On March 6th, a hundred people attended his virtual Town Hall to get this information, mostly people from his constituency, but people from as far away at the Kootenays and the Interior.of BC. After,he will send the video presentation to anyone who asks, and his office willingly helps constituents find their way around the rules for getting the Disability Tax Credit and related concerns.
The Disability Tax Credit, if one qualifies, can amount to $1000 or more a year, but it is of little consequence for the disabled person who is low-income and pays little tax. However, the tax credit can be transferred to a spouse or common-law partner as long as that person lives under the same roof. It can also be retroactive up to 10 years depending on when one becomes disabled. Peter Julian says that the NDP is pushing hard to make this tax credit “refundable”, which means that the recipient can get the money in hand. Since many disabled people are low-income, this change would be important. However, it hasn't happened yet.

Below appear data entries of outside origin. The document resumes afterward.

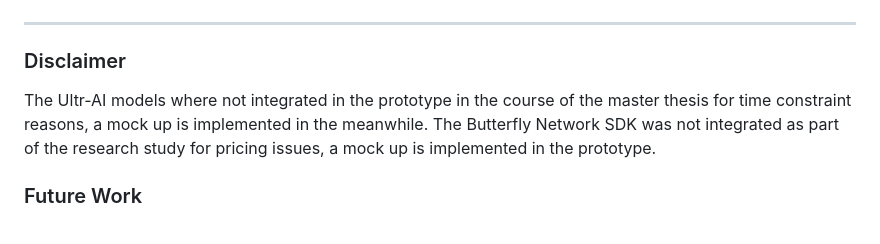
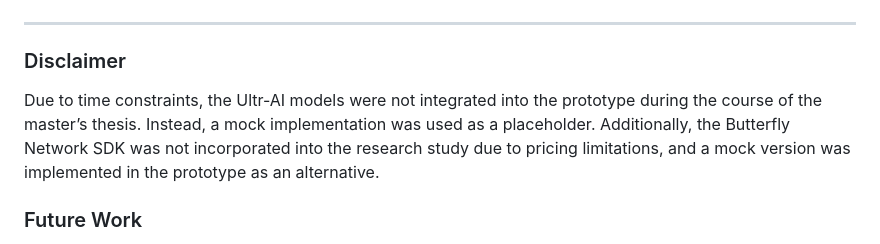
Before and after one commit to BDURON99/LUS4TB, a Markdown page: README.md, the part around the change. GitHub-like rendering.

```diff
--- a/README.md
+++ b/README.md
@@ -139,7 +139,7 @@ src/
 
 ### Disclaimer
 
-The Ultr-AI models where not integrated in the prototype in the course of the master thesis for time constraint reasons, a mock up is implemented in the meanwhile. The Butterfly Network SDK was not integrated as part of the research study for pricing issues, a mock up is implemented in the prototype.
+Due to time constraints, the Ultr-AI models were not integrated into the prototype during the course of the master’s thesis. Instead, a mock implementation was used as a placeholder. Additionally, the Butterfly Network SDK was not incorporated into the research study due to pricing limitations, and a mock version was implemented in the prototype as an alternative.
 
 ### Future Work
 
```
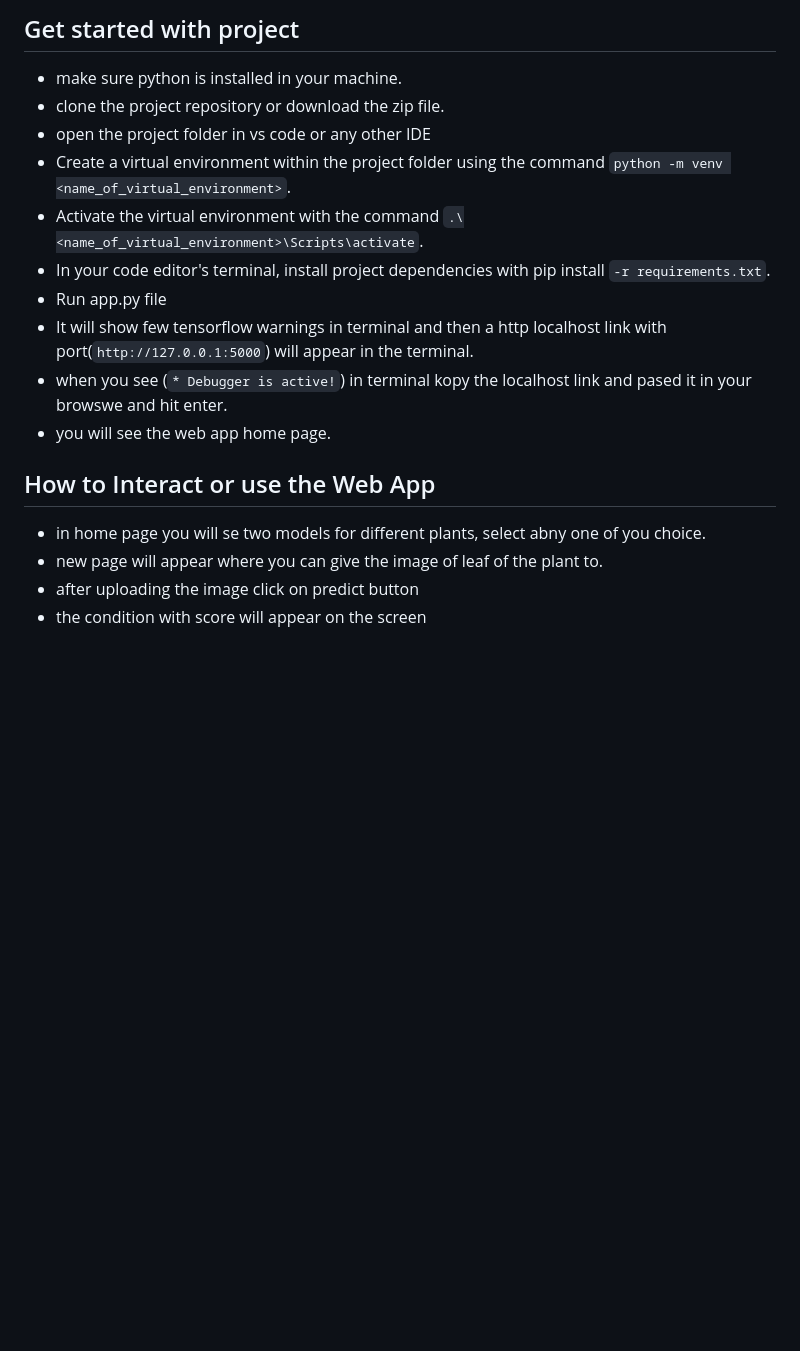
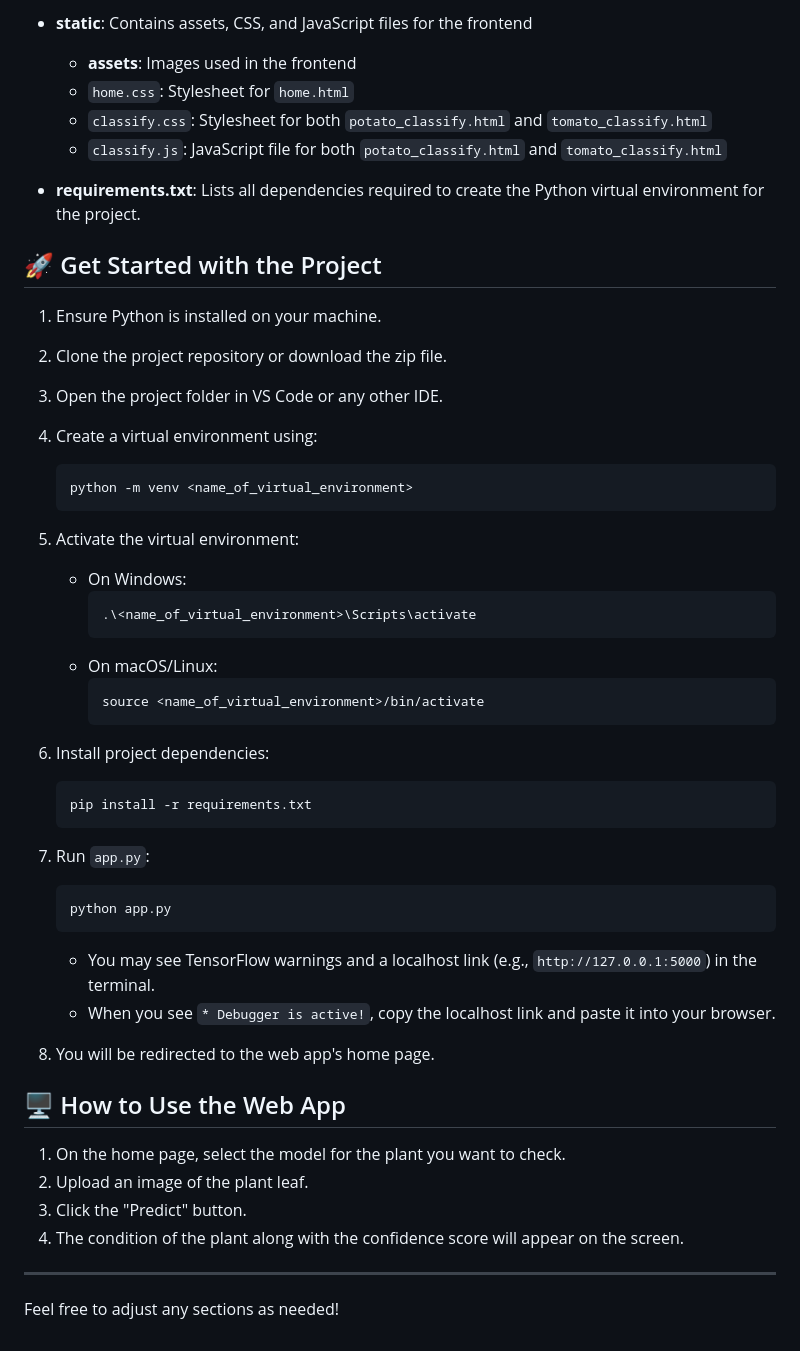
Before and after one commit to utkarsh-alpuria/Plant-Disease-Detector, a Markdown page: readme.md, the part around the change printed below. Drawn GitHub-style; blank space fills up the shorter version.

````diff
--- a/readme.md
+++ b/readme.md
@@ -53,18 +47,50 @@ HTML, CSS, JavaScript
 
-## Get started with project
-- make sure python is installed in your machine.
-- clone the project repository or download the zip file.
-- open the project folder in vs code or any other IDE
-- Create a virtual environment within the project folder using the command `python -m venv <name_of_virtual_environment>`.
-- Activate the virtual environment with the command `.\<name_of_virtual_environment>\Scripts\activate`.
-- In your code editor's terminal, install project dependencies with pip install `-r requirements.txt`.
-- Run app.py file
-- It will show few tensorflow warnings in terminal and then a http localhost link with port(`http://127.0.0.1:5000`) will appear in the terminal.
-- when you see  (`* Debugger is active!`) in terminal kopy the localhost link and pased it in your browswe and hit enter.
-- you will see the web app home page.
+- **static**: Contains assets, CSS, and JavaScript files for the frontend
+  - **assets**: Images used in the frontend
+  - `home.css`: Stylesheet for `home.html`
+  - `classify.css`: Stylesheet for both `potato_classify.html` and `tomato_classify.html`
+  - `classify.js`: JavaScript file for both `potato_classify.html` and `tomato_classify.html`
 
-## How to Interact or use the Web App
-- in home page you will se two models for different plants, select abny one of you choice.
-- new page will appear where you can give the image of leaf of the plant to.
-- after uploading the image click on predict button
-- the condition with score will appear on the screen
+- **requirements.txt**: Lists all dependencies required to create the Python virtual environment for the project.
+
+## 🚀 Get Started with the Project
+
+1. Ensure Python is installed on your machine.
+2. Clone the project repository or download the zip file.
+3. Open the project folder in VS Code or any other IDE.
+4. Create a virtual environment using:
+   ```bash
+   python -m venv <name_of_virtual_environment>
+   ```
+5. Activate the virtual environment:
+   - On Windows:
+     ```bash
+     .\<name_of_virtual_environment>\Scripts\activate
+     ```
+   - On macOS/Linux:
+     ```bash
+     source <name_of_virtual_environment>/bin/activate
+     ```
+6. Install project dependencies:
+   ```bash
+   pip install -r requirements.txt
+   ```
+7. Run `app.py`:
+   ```bash
+   python app.py
+   ```
+   - You may see TensorFlow warnings and a localhost link (e.g., `http://127.0.0.1:5000`) in the terminal.
+   - When you see `* Debugger is active!`, copy the localhost link and paste it into your browser.
+
+8. You will be redirected to the web app's home page.
+
+## 🖥️ How to Use the Web App
+
+1. On the home page, select the model for the plant you want to check.
+2. Upload an image of the plant leaf.
+3. Click the "Predict" button.
+4. The condition of the plant along with the confidence score will appear on the screen.
+
+---
+
+Feel free to adjust any sections as needed!
````
Also changed, not shown: other parts of readme.md (+34 -40 lines).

To get the Disability Tax Credit, it has to be deemed that one has difficulty performing any of the usual daily activities; for example, one is unable to easily speak, feed, dress, walk, eliminate or has mental issues making it difficult to function. If the would-be applicant can do all these things but it takes at least 3X longer to perform any task than the norm - even with therapy, medical devices and medicines - then you can qualify. One has to get a T2201 form from the Canada Revenue Service or Peter Julian's constituency office and your doctor or relevant health professional has to sign off. If you application is rejected, the office staff will help you to appeal your case.
Another program is the Registered Disability Savings Plan (RDSP). To make use of this financial instrument, one has had to qualify for the above-mentioned tax credit. He said that many banks and credit unions do not know about this financial instrument so you need to find one that does. There are two programs under which you can save money using this program. There is the Canada Disability Savings Grant and the Canada Disabilities Savings Bond. The grant can be quite lucrative as the government will match funds put into the RDSP, from $100 to $300 per year, depending on the family income; that can add up to as much as $70,000 over time. The government will only pay into the RDSP until one becomes age 49. In the Saving Bond program, the Federal government will pay $100 to $300 a year up to $20,000 and again, the cut-off for contributions is age 49.
Peter Julian also goes through the many medical expense deductions that one can claim on income tax including some that are not well known. For example, if one buys a van modified for your disability, the government will pay 20% of the cost. They will pay $2000 if you have to move to a place that is more accessible for your needs. There are many other deductions that one can take advantage of as he explains in detail at the Town Hall.
This Town Hall is chock full of information, and Peter Julian implores people to share this information far and wide. It is so needed.
By: Susan Millar